'Imitation Game' Lacks Focus, But Is Still Outstanding
The Imitation Game got top ratings from the two people I talked to in the lobby, but to me it seemed overburdened with subthemes and lacking a central spine.
The title suggests that the main emphasis is on the deciphering of the German Enigma code in World War II, but the homosexuality of the chief decipherer, Alan Turing, played by Benedict Cumberbatch, gets at least as much screen time, especially at the end, which is structurally weak and dilutes dramatic effect. At least the material on Turing's school life could have been left out to allow more time for the more relevant topic of his problems relating to his colleagues on the deciphering team, and his relationship with Keira Knightley should have been more clearly developed.
Thankfully, the filmmakers did not take time to explain how the computer worked, which I suspect few people needed information about when maybe half the audience was carrying computers in their pockets that make the real Turing device look like an adding machine.
And Charles Dance's military boss surely didn't have to be such a mindless martinet. The military story could have used more detail.
But all these quibbles aside, The Imitation Game has a lot to offer.

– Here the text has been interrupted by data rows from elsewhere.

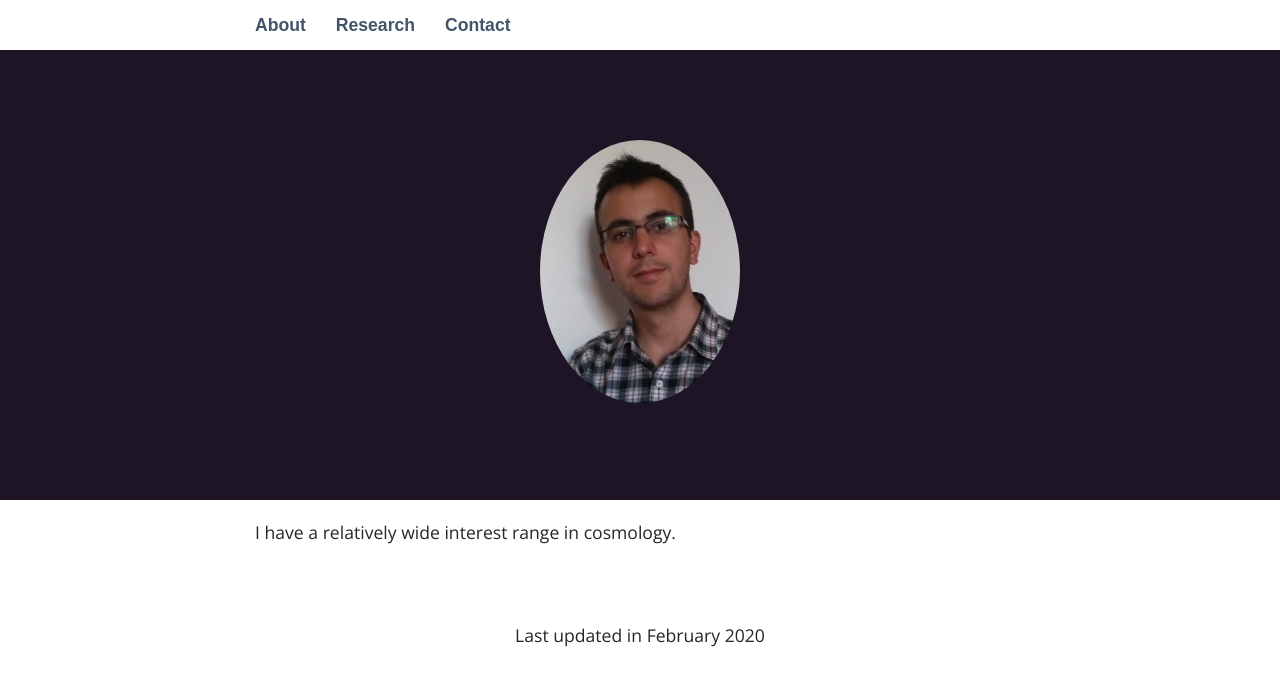
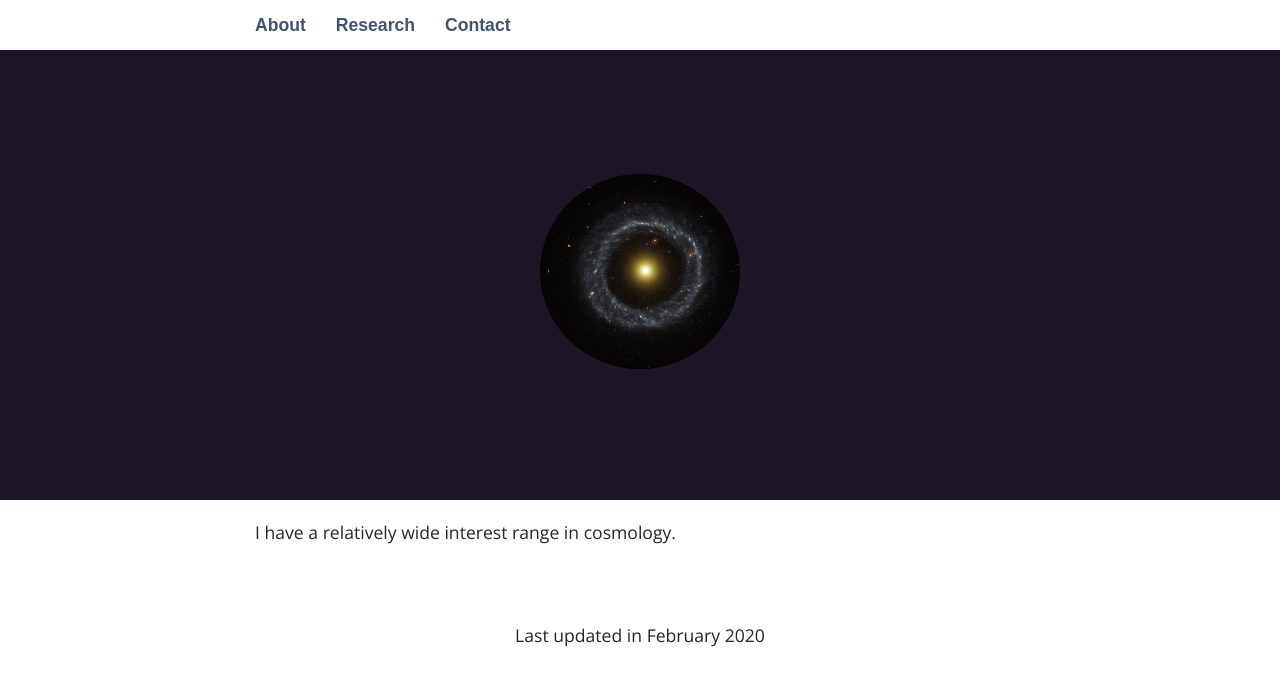
Before and after one commit to valerivardanyan/valerivardanyan.github.io, a Jekyll site: the page built from _pages/02_research.md, in a window 1280 px wide. Shown: the top 686 px of the page. Built offline with Jekyll 4.4.1, drawn with Linux system fonts in a browser that asks for light colours; some web fonts are replaced.

Commit message:
Some updates.

```diff
--- a/_includes/header_contact.html
+++ b/_includes/header_contact.html
@@ -21,6 +21,6 @@ img {
 
 <header>
 	<figure>
-		<img src="/files/Prof_Pic.jpg" style="width:200px">
+		<img src="/files/galaxy.jpg" style="width:200px">
 	</figure>
 </header>
--- a/_includes/header_research.html
+++ b/_includes/header_research.html
@@ -21,6 +21,6 @@ img {
 
 <header>
 	<figure>
-		<img src="/files/Prof_Pic.jpg" style="width:200px">
+		<img src="/files/galaxy.jpg" style="width:200px">
 	</figure>
 </header>
```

It is frightening to think how much we almost lost to homophobia even in time of war, and there are some striking ironies regarding rewards for work that has to be kept secret, as well as the price some people have to pay for doing such work under any circumstances.
Except for Charles Dance, who is betrayed by the script, everybody performs well, and Cumberbatch is outstanding as a man whose social ineptness almost overcomes his genius, and who never improves much in that regard. He's an unusual hero in an unusual-- and unusually good-- movie.